I want to highlight a recent story about a tax experiment going on in Europe, because it’s a classic example of the disconnect between tax projections and actual reality. Real life tax policy doesn’t occur in a vacuum; instead, people change their behavior whenever new taxes are introduced. Hungary, France, and Italy have all implemented new “financial transaction taxes” (FTT), which simply is a small percentage tax on each purchase or sell of financial securities. In each case, the revenue these FTT generated was far below the amounts promised. Given the opportunity, investors will simply change their behavior by making the same transactions on a different country’s stock exchange.

The bigger point, I believe, is that any time a politician claims that this or that new tax will generate a certain level of revenue, we can be justifiably skeptical.

Transaction Tax Missing Its Targets

by Tim Wallace

TOUGH taxes on financial transactions across Europe have devastated market activity and failed to raise as much as politicians hoped, according to new figures out yesterday.

Hungary implemented a 0.1 per cent tax at the start of the year.

But it raised less than half the revenue the state had hoped for, bringing in 13bn Hungarian Forints (£36m) in January.

The poor showing comes as 11 EU countries push to implement a financial transactions tax (FTT) on shares, bonds and derivatives.

France forged ahead on its own, introducing a 0.2 per cent tax on sales of shares of major firms. But that only raised €200m (£169.4m) from August to November, well below to €530m expected.

And Italy launched its FTT this month. Figures from TMF Group suggest it has cut trading volumes by 38 per cent already, while German and Spanish volumes rose.

“The introduction of FTT in Hungary is not going as planned, and many of the assumptions promoted by the proponents of the EU-11 regime will be put into question,” said TMF Group’s Richard Asquith.

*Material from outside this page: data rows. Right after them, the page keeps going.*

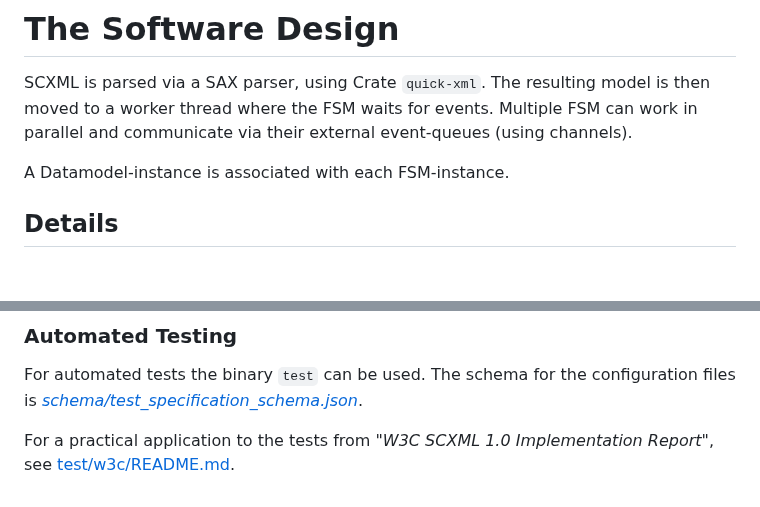
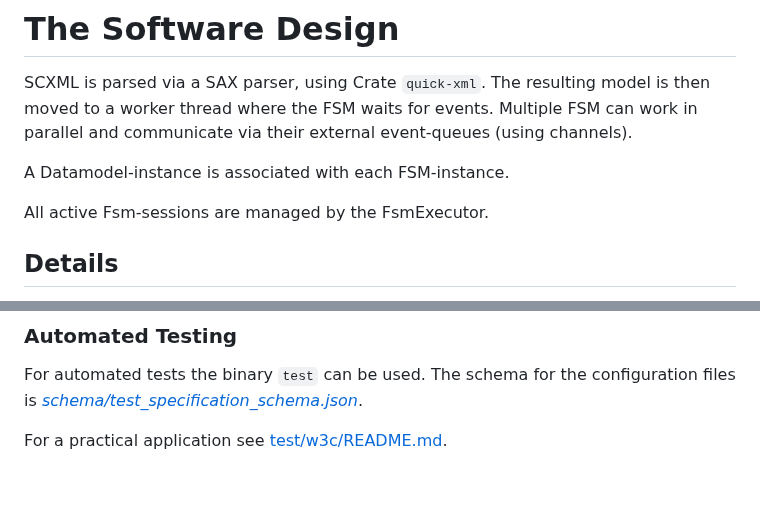
Before and after one commit to BWeng20/ruFSM, a Markdown page: SW_Design.md, 2 parts joined by grey strips. GitHub-like rendering; blank space fills up the shorter version.

```diff
--- a/SW_Design.md
+++ b/SW_Design.md
@@ -5,6 +5,8 @@ The resulting model is then moved to a worker thread where the FSM waits for eve
 Multiple FSM can work in parallel and communicate via their external event-queues (using channels).
 
 A Datamodel-instance is associated with each FSM-instance.
+
+All active Fsm-sessions are managed by the FsmExecutor.
 
 ## Details
 
@@ -230,4 +248,4 @@ or depending on your OS, `set RUST_LOG=debug`.
 
 For automated tests the binary `test` can be used. The schema for the configuration files is _[schema/test_specification_schema.json](schema/test_specification_schema.json)_.
 
-For a practical application to the tests from _"W3C SCXML 1.0 Implementation Report"_, see [test/w3c/README.md](test/w3c/README.md).
+For a practical application see [test/w3c/README.md](test/w3c/README.md).
```
Also changed, not shown: other parts of SW_Design.md (+36 -20 lines), README.md (+13 -3 lines).
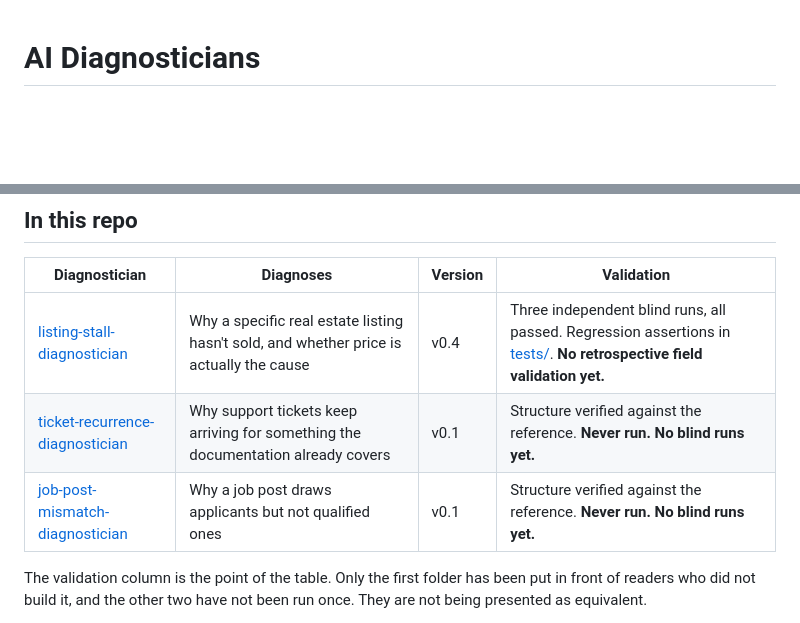
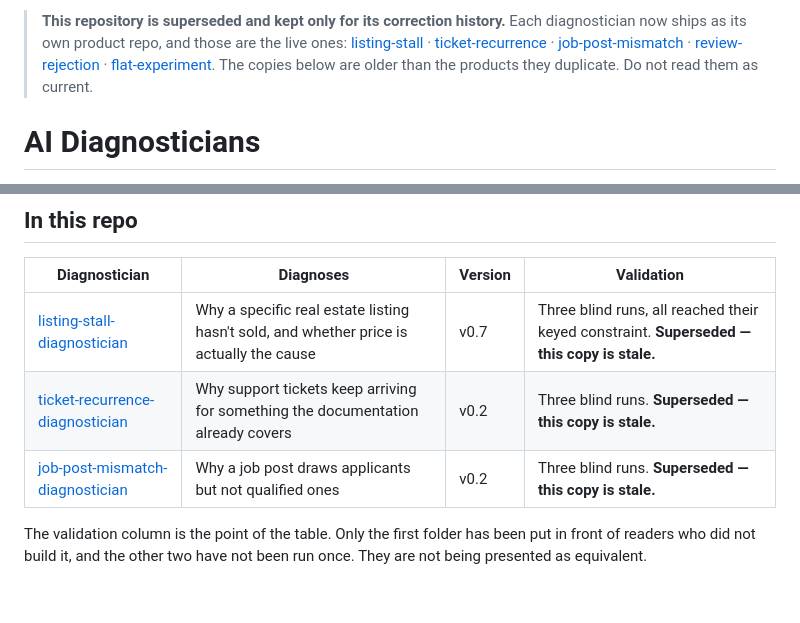
Before and after one commit to NFTYoginis/ai-diagnosticians, a Markdown page: README.md, 2 parts joined by grey strips. GitHub-like rendering; blank space fills up the shorter version.

Commit message:
Stale version claims on every surface but the one I fixed
Enumerated all six surfaces that can carry a version or validation
claim across all eight public copies, instead of fixing the one where
the defect was reported. That is the fourth instance this week of
fixing an instance and not the class, and I produced three of them.

Found beyond what was already known: two standalone READMEs still read
v0.1 'not yet exercised' because yesterday's regex failed silently and
I never verified it — the same silent-edit failure as the version bump.
Three landing-page badges were stale. Three RUNS.md files still carried
the 'fifteen runs, zero defects in any rules.md' claim, which is
retracted: two routing defects were eventually found there, and a probe
that only ever faults the demonstrating layer is not reaching the layer
that governs.

The monorepo was the worst of it. Its root table still advertised two
products as 'Never run. No blind runs yet' on a front page, and it
duplicates three products at older versions than the repos that
supersede it. Banner added naming the live products.

review-rejection deliberately untouched — the orchestrator holds it.

Co-Authored-By: Claude Opus 5 (1M context) <noreply@anthropic.com>

```diff
--- a/README.md
+++ b/README.md
@@ -1,3 +1,12 @@
+> **This repository is superseded and kept only for its correction history.**
+> Each diagnostician now ships as its own product repo, and those are the live ones:
+> [listing-stall](https://github.com/NFTYoginis/listing-stall-diagnostician) ·
+> [ticket-recurrence](https://github.com/NFTYoginis/ticket-recurrence-diagnostician) ·
+> [job-post-mismatch](https://github.com/NFTYoginis/job-post-mismatch-diagnostician) ·
+> [review-rejection](https://github.com/NFTYoginis/review-rejection-diagnostician) ·
+> [flat-experiment](https://github.com/NFTYoginis/flat-experiment-diagnostician).
+> The copies below are older than the products they duplicate. Do not read them as current.
+
 # AI Diagnosticians
 
 Folder-based Claude Projects that work out **why** a recurring professional failure
@@ -16,9 +25,9 @@ how it got there, and stops before prescribing anything.
 
 | Diagnostician | Diagnoses | Version | Validation |
 |---|---|---|---|
-| [listing-stall-diagnostician](listing-stall-diagnostician/) | Why a specific real estate listing hasn't sold, and whether price is actually the cause | v0.4 | Three independent blind runs, all passed. Regression assertions in [tests/](listing-stall-diagnostician/tests/). **No retrospective field validation yet.** |
-| [ticket-recurrence-diagnostician](ticket-recurrence-diagnostician/) | Why support tickets keep arriving for something the documentation already covers | v0.1 | Structure verified against the reference. **Never run. No blind runs yet.** |
-| [job-post-mismatch-diagnostician](job-post-mismatch-diagnostician/) | Why a job post draws applicants but not qualified ones | v0.1 | Structure verified against the reference. **Never run. No blind runs yet.** |
+| [listing-stall-diagnostician](listing-stall-diagnostician/) | Why a specific real estate listing hasn't sold, and whether price is actually the cause | v0.7 | Three blind runs, all reached their keyed constraint. **Superseded — this copy is stale.** |
+| [ticket-recurrence-diagnostician](ticket-recurrence-diagnostician/) | Why support tickets keep arriving for something the documentation already covers | v0.2 | Three blind runs. **Superseded — this copy is stale.** |
+| [job-post-mismatch-diagnostician](job-post-mismatch-diagnostician/) | Why a job post draws applicants but not qualified ones | v0.2 | Three blind runs. **Superseded — this copy is stale.** |
 
 The validation column is the point of the table. Only the first folder has been put in
 front of readers who did not build it, and the other two have not been run once. They are
```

The UK opposes the plan with chancellor George Osborne arguing trading will move overseas unless any such tax is global rather than restricted to the EU only.